What the task requires> Beginning with the first entry, restate the data word for word and leave out the images.

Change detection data

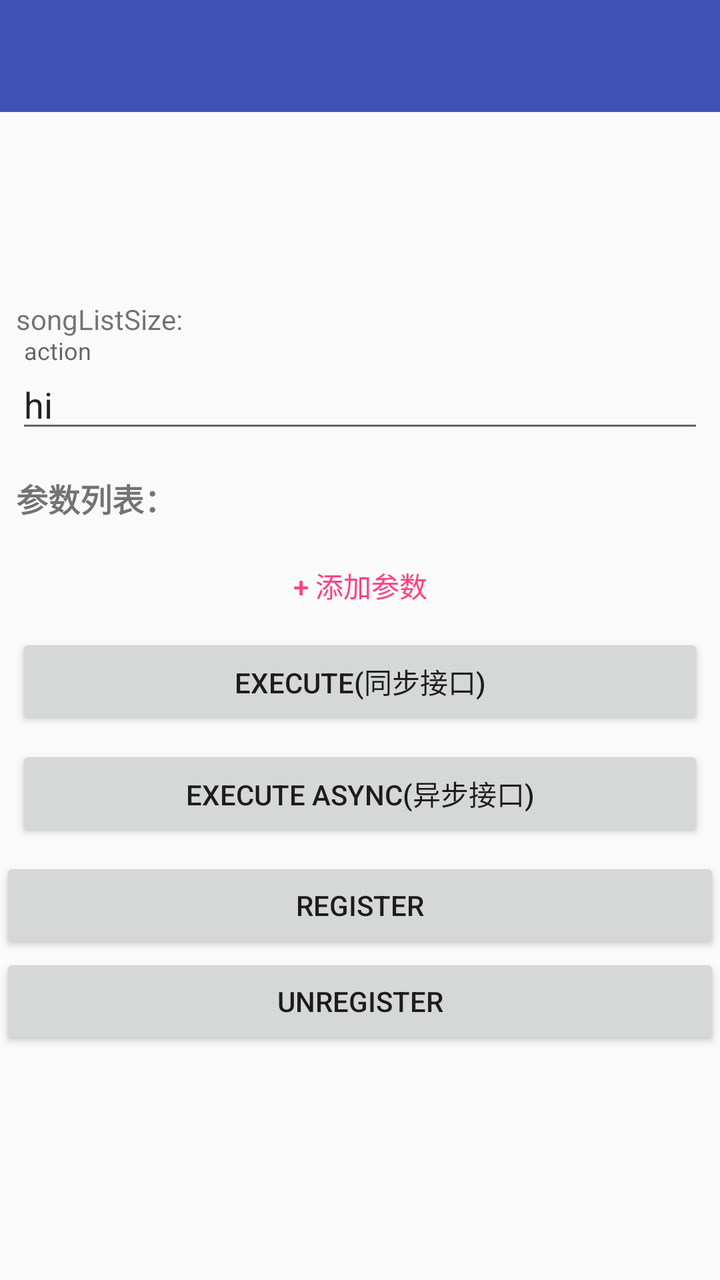
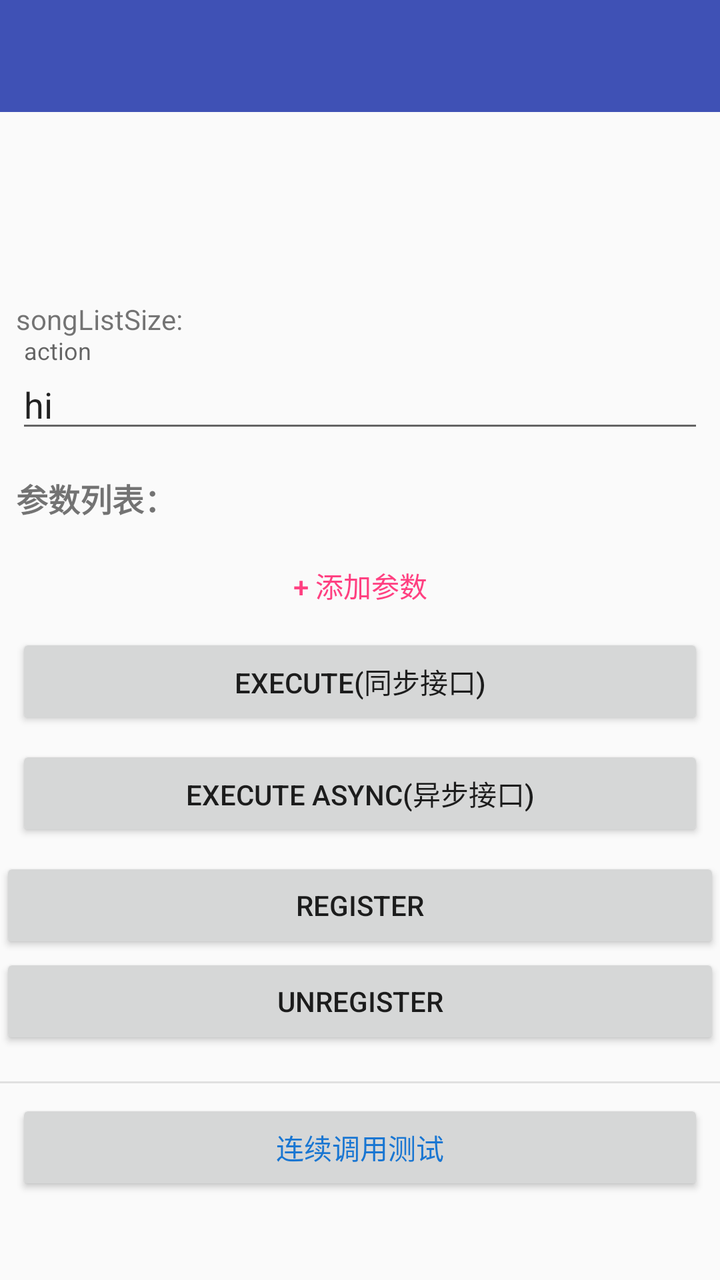

An Android layout rendered at two revisions. The XML below is the earlier revision; the diff shows what the commit changed to produce the second picture.
<!-- AndroidManifest.xml: activity theme AppTheme.NoActionBar -->
<!-- res/layout/activity_main.xml -->
<?xml version="1.0" encoding="utf-8"?>
<android.support.constraint.ConstraintLayout xmlns:android="http://schemas.android.com/apk/res/android"
    xmlns:app="http://schemas.android.com/apk/res-auto"
    xmlns:tools="http://schemas.android.com/tools"
    android:layout_width="match_parent"
    android:layout_height="match_parent"
    tools:context="com.tencent.qqmusic.api.demo.MainActivity">

    <android.support.design.widget.AppBarLayout
        android:id="@+id/appbar_layout"
        android:layout_width="match_parent"
        android:layout_height="wrap_content"
        android:theme="@style/AppTheme.AppBarOverlay"
        app:layout_constraintEnd_toEndOf="parent"
        app:layout_constraintStart_toStartOf="parent"
        app:layout_constraintTop_toTopOf="parent">

        <android.support.v7.widget.Toolbar
            android:id="@+id/toolbar"
            android:layout_width="match_parent"
            android:layout_height="?attr/actionBarSize"
            android:background="?attr/colorPrimary"
            app:popupTheme="@style/AppTheme.PopupOverlay" />

    </android.support.design.widget.AppBarLayout>

    <ScrollView
        android:id="@+id/scrollView2"
        android:layout_width="match_parent"
        android:layout_height="wrap_content"
        android:layout_marginTop="5dp"
        app:layout_constraintTop_toBottomOf="@id/appbar_layout">

        <LinearLayout
            android:layout_width="match_parent"
            android:layout_height="match_parent"
            android:orientation="vertical">

            <TextView
                android:id="@+id/tv_connect_state"
                android:layout_width="match_parent"
                android:layout_height="wrap_content"
                android:layout_marginStart="8dp"
                android:layout_marginTop="8dp"
                android:layout_marginEnd="8dp"
                android:text="" />

            <TextView
                android:id="@+id/tv_result"
                android:layout_width="match_parent"
                android:layout_height="wrap_content"
                android:layout_marginStart="8dp"
                android:layout_marginTop="8dp"
                android:layout_marginEnd="8dp"
                android:text="" />

            <TextView
                android:id="@+id/tv_current_song"
                android:layout_width="match_parent"
                android:layout_height="wrap_content"
                android:layout_marginStart="8dp"
                android:layout_marginLeft="8dp"
                android:layout_marginTop="8dp"
                android:layout_marginEnd="8dp"
                android:layout_marginRight="8dp"
                android:text="" />

            <TextView
                android:id="@+id/tv_song_list_size"
                android:layout_width="match_parent"
                android:layout_height="wrap_content"
                android:layout_marginStart="8dp"
                android:layout_marginLeft="8dp"
                android:layout_marginTop="8dp"
                android:layout_marginEnd="8dp"
                android:layout_marginRight="8dp"
                android:text="songListSize:" />

            <android.support.design.widget.TextInputLayout
                android:layout_width="match_parent"
                android:layout_height="wrap_content"
                android:hint="action">

                <AutoCompleteTextView
                    android:id="@+id/et_action"
                    android:layout_width="match_parent"
                    android:layout_height="wrap_content"
                    android:layout_marginStart="8dp"
                    android:layout_marginTop="8dp"
                    android:layout_marginEnd="8dp"
                    android:completionThreshold="0"
                    android:ems="10"
                    android:inputType="textPersonName"
                    android:text="hi" />
            </android.support.design.widget.TextInputLayout>

            <TextView
                android:layout_width="match_parent"
                android:layout_height="wrap_content"
                android:layout_marginStart="8dp"
                android:layout_marginTop="16dp"
                android:layout_marginEnd="8dp"
                android:text="参数列表："
                android:textStyle="bold"
                android:textSize="16sp" />

            <LinearLayout
                android:id="@+id/params_container"
                android:layout_width="match_parent"
                android:layout_height="wrap_content"
                android:layout_marginStart="8dp"
                android:layout_marginEnd="8dp"
                android:orientation="vertical" />

            <Button
                android:id="@+id/btn_add_param"
                android:layout_width="match_parent"
                android:layout_height="wrap_content"
                android:layout_marginStart="8dp"
                android:layout_marginEnd="8dp"
                android:layout_marginTop="8dp"
                android:text="+ 添加参数"
                style="?android:attr/buttonBarButtonStyle" />

            <Button
                android:id="@+id/bt_execute"
                android:layout_width="match_parent"
                android:layout_height="wrap_content"
                android:layout_marginStart="8dp"
                android:layout_marginEnd="8dp"
                android:layout_marginBottom="8dp"
                android:text="Execute(同步接口)" />

            <Button
                android:id="@+id/bt_execute_async"
                android:layout_width="match_parent"
                android:layout_height="wrap_content"
                android:layout_marginStart="8dp"
                android:layout_marginEnd="8dp"
                android:layout_marginBottom="8dp"
                android:text="Execute Async(异步接口)" />

            <Button
                android:id="@+id/bt_register"
                android:layout_width="match_parent"
                android:layout_height="wrap_content"
                android:text="register" />

            <Button
                android:id="@+id/bt_unregister"
                android:layout_width="match_parent"
                android:layout_height="wrap_content"
                android:text="unregister" />


        </LinearLayout>

    </ScrollView>


</android.support.constraint.ConstraintLayout>
<!-- resources referenced by this layout -->
<resources>
  <style name="AppTheme.AppBarOverlay" parent="ThemeOverlay.AppCompat.Dark.ActionBar" />
  <style name="AppTheme.PopupOverlay" parent="ThemeOverlay.AppCompat.Light" />
  <style name="AppTheme.NoActionBar">
          <item name="windowActionBar">false</item>
          <item name="windowNoTitle">true</item>
      </style>
</resources>

<!-- the commit's change to res/layout/activity_main.xml (unified diff, before → after) -->
@@ -152,6 +152,22 @@
                 android:layout_height="wrap_content"
                 android:text="unregister" />
 
+            <View
+                android:layout_width="match_parent"
+                android:layout_height="1dp"
+                android:layout_marginTop="16dp"
+                android:layout_marginBottom="8dp"
+                android:background="#E0E0E0" />
+
+            <Button
+                android:id="@+id/bt_chain_call"
+                android:layout_width="match_parent"
+                android:layout_height="wrap_content"
+                android:layout_marginStart="8dp"
+                android:layout_marginEnd="8dp"
+                android:text="连续调用测试"
+                android:textColor="#1976D2" />
+
 
         </LinearLayout>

Completed exercise>
An Android layout rendered at two revisions. The XML below is the earlier revision; the diff shows what the commit changed to produce the second picture.
<!-- AndroidManifest.xml: activity theme AppTheme.NoActionBar -->
<!-- res/layout/activity_main.xml -->
<?xml version="1.0" encoding="utf-8"?>
<android.support.constraint.ConstraintLayout xmlns:android="http://schemas.android.com/apk/res/android"
    xmlns:app="http://schemas.android.com/apk/res-auto"
    xmlns:tools="http://schemas.android.com/tools"
    android:layout_width="match_parent"
    android:layout_height="match_parent"
    tools:context="com.tencent.qqmusic.api.demo.MainActivity">

    <android.support.design.widget.AppBarLayout
        android:id="@+id/appbar_layout"
        android:layout_width="match_parent"
        android:layout_height="wrap_content"
        android:theme="@style/AppTheme.AppBarOverlay"
        app:layout_constraintEnd_toEndOf="parent"
        app:layout_constraintStart_toStartOf="parent"
        app:layout_constraintTop_toTopOf="parent">

        <android.support.v7.widget.Toolbar
            android:id="@+id/toolbar"
            android:layout_width="match_parent"
            android:layout_height="?attr/actionBarSize"
            android:background="?attr/colorPrimary"
            app:popupTheme="@style/AppTheme.PopupOverlay" />

    </android.support.design.widget.AppBarLayout>

    <ScrollView
        android:id="@+id/scrollView2"
        android:layout_width="match_parent"
        android:layout_height="wrap_content"
        android:layout_marginTop="5dp"
        app:layout_constraintTop_toBottomOf="@id/appbar_layout">

        <LinearLayout
            android:layout_width="match_parent"
            android:layout_height="match_parent"
            android:orientation="vertical">

            <TextView
                android:id="@+id/tv_connect_state"
                android:layout_width="match_parent"
                android:layout_height="wrap_content"
                android:layout_marginStart="8dp"
                android:layout_marginTop="8dp"
                android:layout_marginEnd="8dp"
                android:text="" />

            <TextView
                android:id="@+id/tv_result"
                android:layout_width="match_parent"
                android:layout_height="wrap_content"
                android:layout_marginStart="8dp"
                android:layout_marginTop="8dp"
                android:layout_marginEnd="8dp"
                android:text="" />

            <TextView
                android:id="@+id/tv_current_song"
                android:layout_width="match_parent"
                android:layout_height="wrap_content"
                android:layout_marginStart="8dp"
                android:layout_marginLeft="8dp"
                android:layout_marginTop="8dp"
                android:layout_marginEnd="8dp"
                android:layout_marginRight="8dp"
                android:text="" />

            <TextView
                android:id="@+id/tv_song_list_size"
                android:layout_width="match_parent"
                android:layout_height="wrap_content"
                android:layout_marginStart="8dp"
                android:layout_marginLeft="8dp"
                android:layout_marginTop="8dp"
                android:layout_marginEnd="8dp"
                android:layout_marginRight="8dp"
                android:text="songListSize:" />

            <android.support.design.widget.TextInputLayout
                android:layout_width="match_parent"
                android:layout_height="wrap_content"
                android:hint="action">

                <AutoCompleteTextView
                    android:id="@+id/et_action"
                    android:layout_width="match_parent"
                    android:layout_height="wrap_content"
                    android:layout_marginStart="8dp"
                    android:layout_marginTop="8dp"
                    android:layout_marginEnd="8dp"
                    android:completionThreshold="0"
                    android:ems="10"
                    android:inputType="textPersonName"
                    android:text="hi" />
            </android.support.design.widget.TextInputLayout>

            <TextView
                android:layout_width="match_parent"
                android:layout_height="wrap_content"
                android:layout_marginStart="8dp"
                android:layout_marginTop="16dp"
                android:layout_marginEnd="8dp"
                android:text="参数列表："
                android:textStyle="bold"
                android:textSize="16sp" />

            <LinearLayout
                android:id="@+id/params_container"
                android:layout_width="match_parent"
                android:layout_height="wrap_content"
                android:layout_marginStart="8dp"
                android:layout_marginEnd="8dp"
                android:orientation="vertical" />

            <Button
                android:id="@+id/btn_add_param"
                android:layout_width="match_parent"
                android:layout_height="wrap_content"
                android:layout_marginStart="8dp"
                android:layout_marginEnd="8dp"
                android:layout_marginTop="8dp"
                android:text="+ 添加参数"
                style="?android:attr/buttonBarButtonStyle" />

            <Button
                android:id="@+id/bt_execute"
                android:layout_width="match_parent"
                android:layout_height="wrap_content"
                android:layout_marginStart="8dp"
                android:layout_marginEnd="8dp"
                android:layout_marginBottom="8dp"
                android:text="Execute(同步接口)" />

            <Button
                android:id="@+id/bt_execute_async"
                android:layout_width="match_parent"
                android:layout_height="wrap_content"
                android:layout_marginStart="8dp"
                android:layout_marginEnd="8dp"
                android:layout_marginBottom="8dp"
                android:text="Execute Async(异步接口)" />

            <Button
                android:id="@+id/bt_register"
                android:layout_width="match_parent"
                android:layout_height="wrap_content"
                android:text="register" />

            <Button
                android:id="@+id/bt_unregister"
                android:layout_width="match_parent"
                android:layout_height="wrap_content"
                android:text="unregister" />


        </LinearLayout>

    </ScrollView>


</android.support.constraint.ConstraintLayout>
<!-- resources referenced by this layout -->
<resources>
  <style name="AppTheme.AppBarOverlay" parent="ThemeOverlay.AppCompat.Dark.ActionBar" />
  <style name="AppTheme.PopupOverlay" parent="ThemeOverlay.AppCompat.Light" />
  <style name="AppTheme.NoActionBar">
          <item name="windowActionBar">false</item>
          <item name="windowNoTitle">true</item>
      </style>
</resources>

<!-- the commit's change to res/layout/activity_main.xml (unified diff, before → after) -->
@@ -152,6 +152,22 @@
                 android:layout_height="wrap_content"
                 android:text="unregister" />
 
+            <View
+                android:layout_width="match_parent"
+                android:layout_height="1dp"
+                android:layout_marginTop="16dp"
+                android:layout_marginBottom="8dp"
+                android:background="#E0E0E0" />
+
+            <Button
+                android:id="@+id/bt_chain_call"
+                android:layout_width="match_parent"
+                android:layout_height="wrap_content"
+                android:layout_marginStart="8dp"
+                android:layout_marginEnd="8dp"
+                android:text="连续调用测试"
+                android:textColor="#1976D2" />
+
 
         </LinearLayout>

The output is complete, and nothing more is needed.